[Web document revisions]
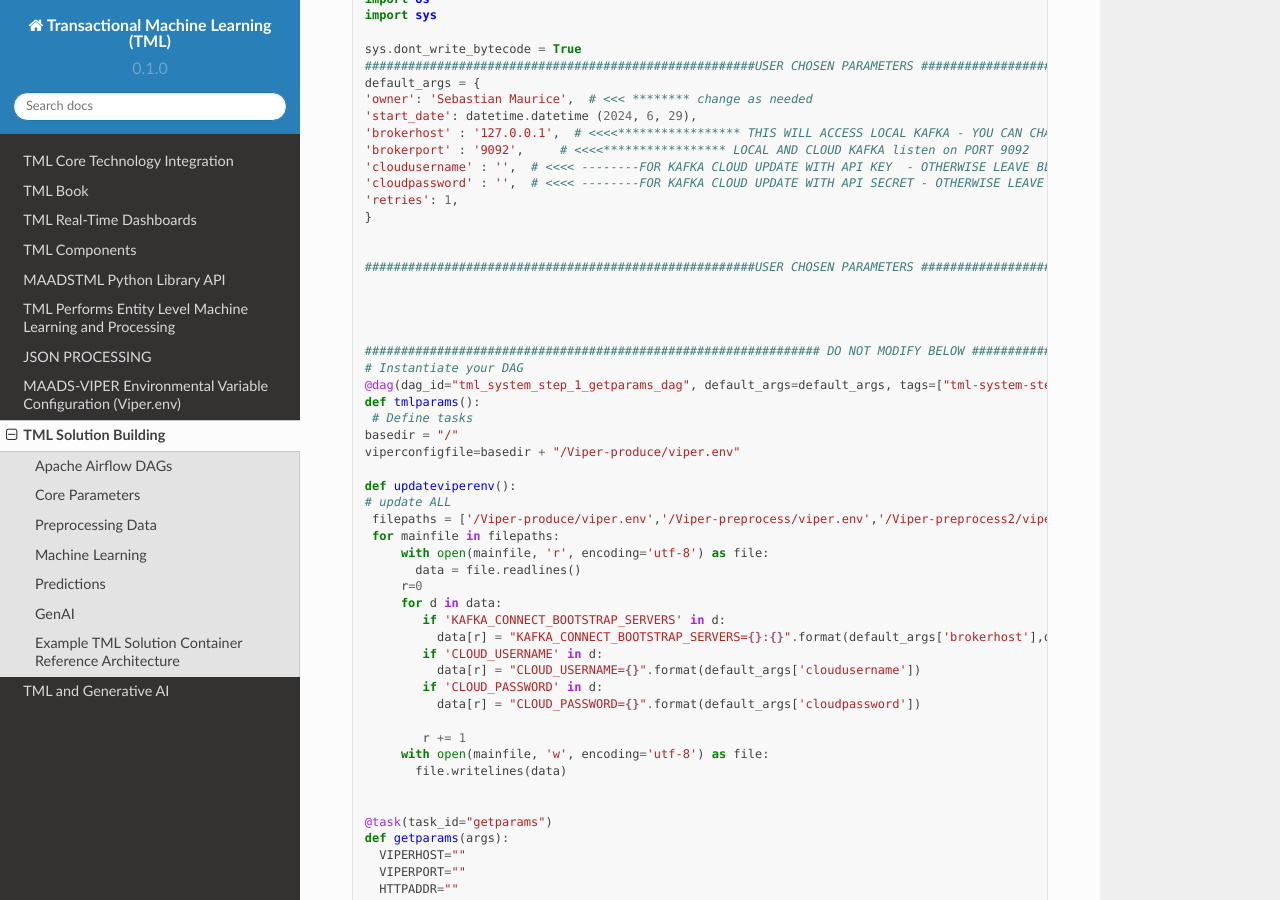
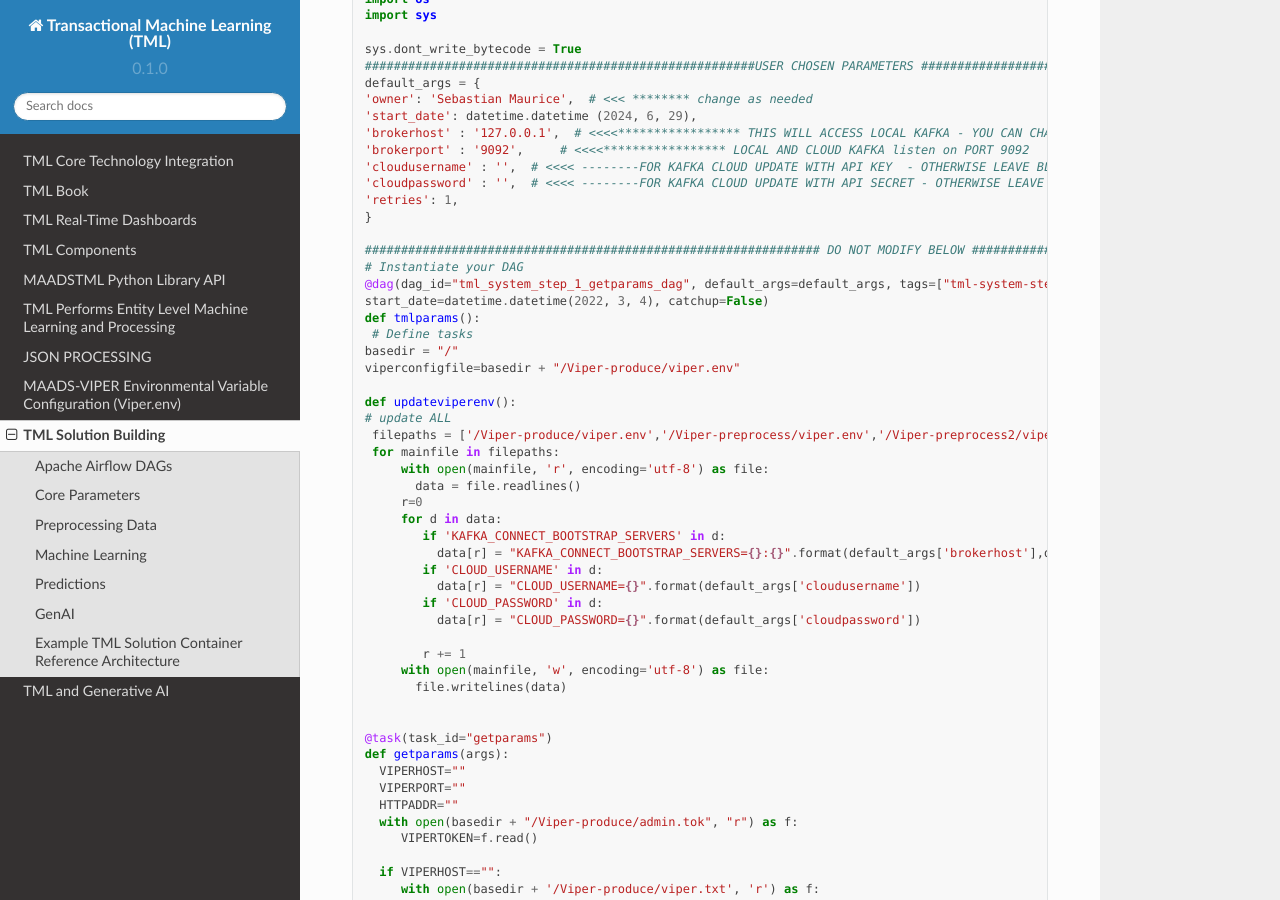
Before and after one commit to smaurice101/readthedocs, a Sphinx documentation site: the page built from docs/source/tmlbuilds.rst, in a window 1280 px wide and 900 px high, scrolled down 1594 px. Built offline with Sphinx 7.4.7 and the Read the Docs theme 2.0.0, drawn with Linux system fonts in a browser that asks for light colours.

Commit message:
Update tmlbuilds.rst

```diff
--- a/docs/source/tmlbuilds.rst
+++ b/docs/source/tmlbuilds.rst
@@ -76,15 +76,10 @@
    'retries': 1,
    }
 
-
-   ######################################################USER CHOSEN PARAMETERS ###########################################################
-
-
-
-
    ############################################################### DO NOT MODIFY BELOW ####################################################
    # Instantiate your DAG
-   @dag(dag_id="tml_system_step_1_getparams_dag", default_args=default_args, tags=["tml-system-step-1-getparams"], schedule=None, start_date=datetime.datetime(2022, 3, 4), catchup=False)
+   @dag(dag_id="tml_system_step_1_getparams_dag", default_args=default_args, tags=["tml-system-step-1-getparams"], schedule=None,
+   start_date=datetime.datetime(2022, 3, 4), catchup=False)
    def tmlparams():
     # Define tasks
    basedir = "/"
```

#### Problem
Return every line of the records exactly as given, pictures excluded.

#### Written solution
Before and after one commit to smaurice101/readthedocs, a Sphinx documentation site: the page built from docs/source/tmlbuilds.rst, in a window 1280 px wide and 900 px high, scrolled down 1594 px. Built offline with Sphinx 7.4.7 and the Read the Docs theme 2.0.0, drawn with Linux system fonts in a browser that asks for light colours.

Commit message:
Update tmlbuilds.rst

```diff
--- a/docs/source/tmlbuilds.rst
+++ b/docs/source/tmlbuilds.rst
@@ -76,15 +76,10 @@
    'retries': 1,
    }
 
-
-   ######################################################USER CHOSEN PARAMETERS ###########################################################
-
-
-
-
    ############################################################### DO NOT MODIFY BELOW ####################################################
    # Instantiate your DAG
-   @dag(dag_id="tml_system_step_1_getparams_dag", default_args=default_args, tags=["tml-system-step-1-getparams"], schedule=None, start_date=datetime.datetime(2022, 3, 4), catchup=False)
+   @dag(dag_id="tml_system_step_1_getparams_dag", default_args=default_args, tags=["tml-system-step-1-getparams"], schedule=None,
+   start_date=datetime.datetime(2022, 3, 4), catchup=False)
    def tmlparams():
     # Define tasks
    basedir = "/"
```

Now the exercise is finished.